▸ GIVEN ENTRIES
################
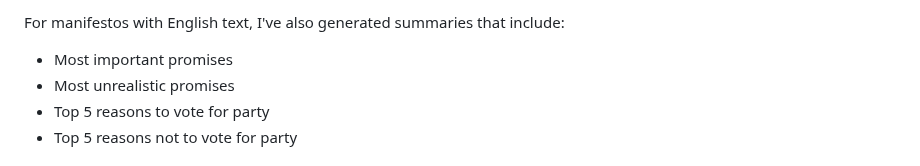
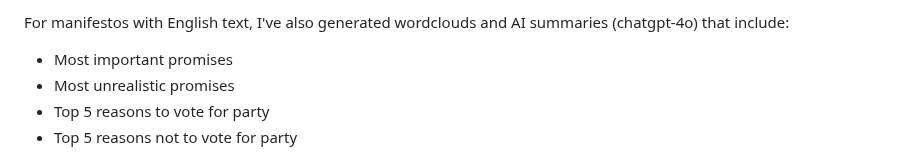
Before and after one commit to nuuuwan/manifestos_prespollsl2024, a Markdown page: README.md, the part around one of its changes. GitHub-like rendering.

```diff
--- a/README.md
+++ b/README.md
@@ -4,5 +4,5 @@ This repository contains the manifestos I could find as of **2024-09-03 16:24:14
 
-For manifestos with English text, I've also generated summaries that include:
+For manifestos with English text, I've also generated wordclouds and AI summaries (chatgpt-4o) that include:
 * Most important promises
 * Most unrealistic promises
 * Top 5 reasons to vote for party
```
Also changed, not shown: other parts of README.md (+1 -1 lines).
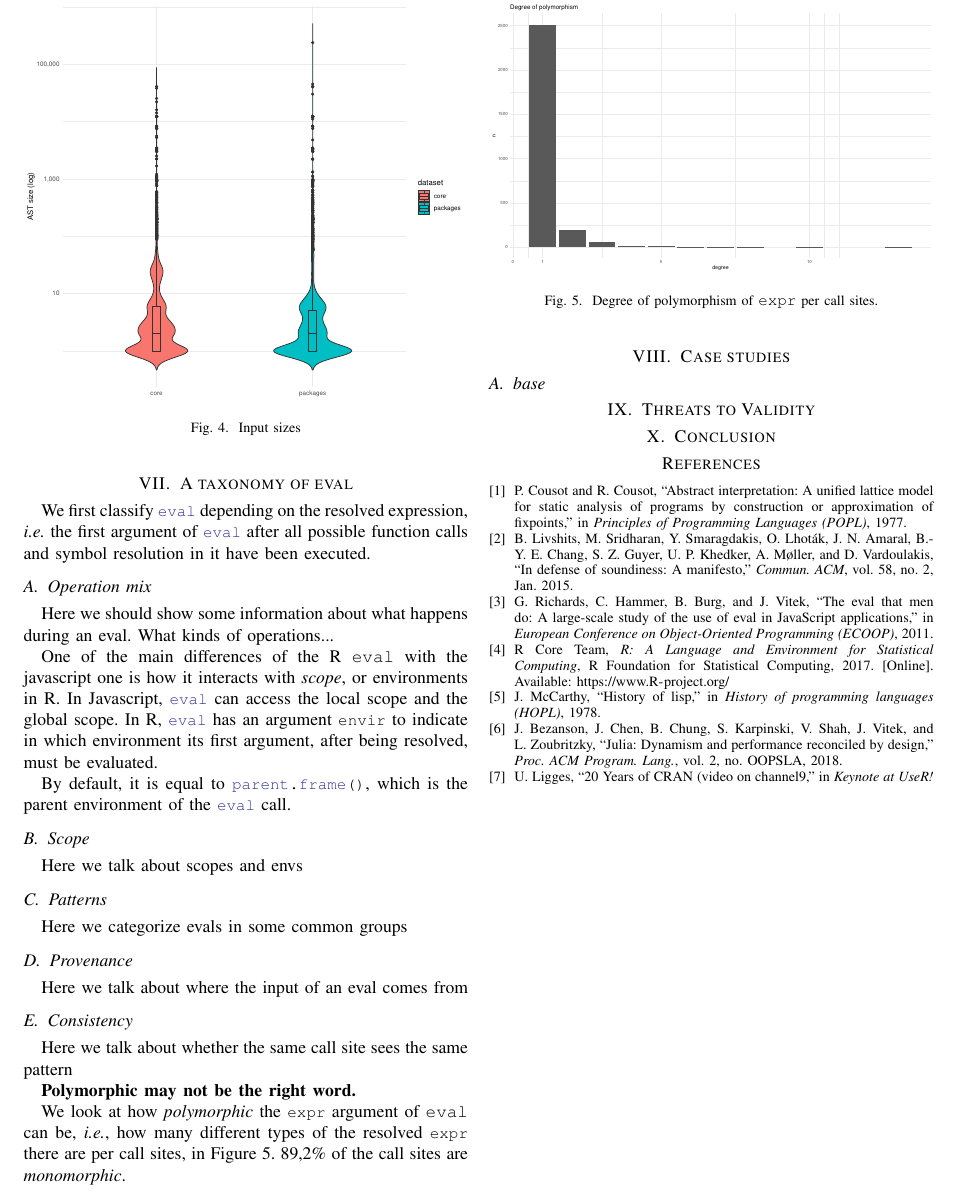
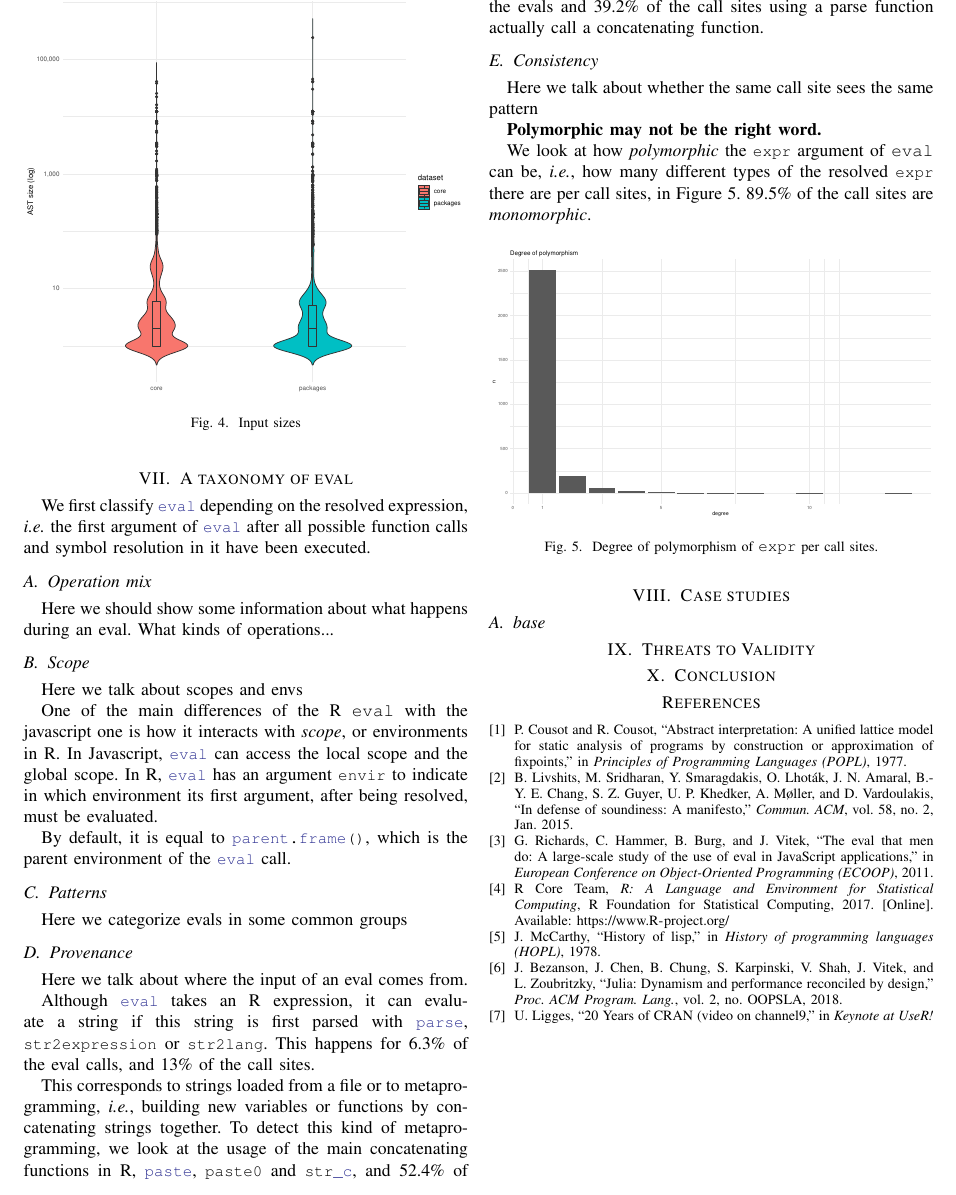
Before and after one commit to aviralg/revalstudy, a LaTeX paper (inst/paper/main.tex): part of page 5 of 5, cut at the place of the change. Compiled offline with pdfLaTeX; a missing font is replaced by an installed copy or a similar font; a LaTeX package or settings file that is missing is left out.

Commit message:
Provenance: parse and metaprogramming

```diff
--- a/inst/paper/main.tex
+++ b/inst/paper/main.tex
@@ -15,6 +15,7 @@
 
 \input{tag/counts.tex}
 \input{tag/corpus.tex}
+\input{tag/analysisStable.tex}
 
 \graphicspath{{img/}}
 
@@ -474,6 +476,12 @@ resolution in it have been executed.
 
 Here we should show some information about what happens during an eval. What kinds of operations...
 
+
+
+\subsection{Scope}
+
+Here we talk about scopes and envs
+
 One of the main differences of the R \eval with the javascript one is how it
 interacts with \emph{scope}, or environments in R. In Javascript, \c{eval}
 can access the local scope and the global scope. In R, \c{eval} has an
@@ -483,17 +491,18 @@ after being resolved, must be evaluated.
 By default, it is equal to \c{parent.frame()}, which is the parent
 environment of the \c{eval} call.
 
-\subsection{Scope}
-
-Here we talk about scopes and envs
-
 \subsection{Patterns}
 
 Here we categorize evals in some common groups
 
 \subsection{Provenance}
 
-Here we talk about where the input of an eval comes from
+Here we talk about where the input of an eval comes from.
+
+Although \c{eval} takes an R expression, it can evaluate a string if this string is first parsed with \c{parse}, \c{str2expression} or \c{str2lang}. This happens for \PercentParsedEvals of the eval calls, and \PercentParsedCallSites of the call sites.
+
+This corresponds to strings loaded from a file or to metaprogramming, \ie building new variables or functions by concatenating strings together. To detect this kind of metaprogramming, we look at the usage of the main concatenating functions in R, \c{paste}, \c{paste0} and \c{str_c}, and \PasteParsedEvals of the evals and \PasteParsedCallSite of the call sites using a parse function actually call a concatenating function.
+
 
 \subsection{Consistency}
 
@@ -503,7 +512,7 @@ Here we talk about whether the same call site sees the same pattern
 
 We look at how \emph{polymorphic} the \c{expr} argument of \eval can be, \ie
 how many different types of the resolved \c{expr} there are per call sites,
-in Figure~\ref{fig:polymorphism}. \DegreeMonomorphism of the call sites are
+in Figure~\ref{fig:polymorphism}. \PercentMonomorphic of the call sites are
 \emph{monomorphic}.
 
 \begin{figure}[!h]
```
Also changed, not shown: inst/paper/main.tex (1 more changed lines).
################
Go over the listing above and copy out each line that includes "with".

-For manifestos with English text, I've also generated summaries that include:
+For manifestos with English text, I've also generated wordclouds and AI summaries (chatgpt-4o) that include:
Before and after one commit to aviralg/revalstudy, a LaTeX paper (inst/paper/main.tex): part of page 5 of 5, cut at the place of the change. Compiled offline with pdfLaTeX; a missing font is replaced by an installed copy or a similar font; a LaTeX package or settings file that is missing is left out.
 One of the main differences of the R \eval with the javascript one is how it
 interacts with \emph{scope}, or environments in R. In Javascript, \c{eval}
+Although \c{eval} takes an R expression, it can evaluate a string if this string is first parsed with \c{parse}, \c{str2expression} or \c{str2lang}. This happens for \PercentParsedEvals of the eval calls, and \PercentParsedCallSites of the call sites.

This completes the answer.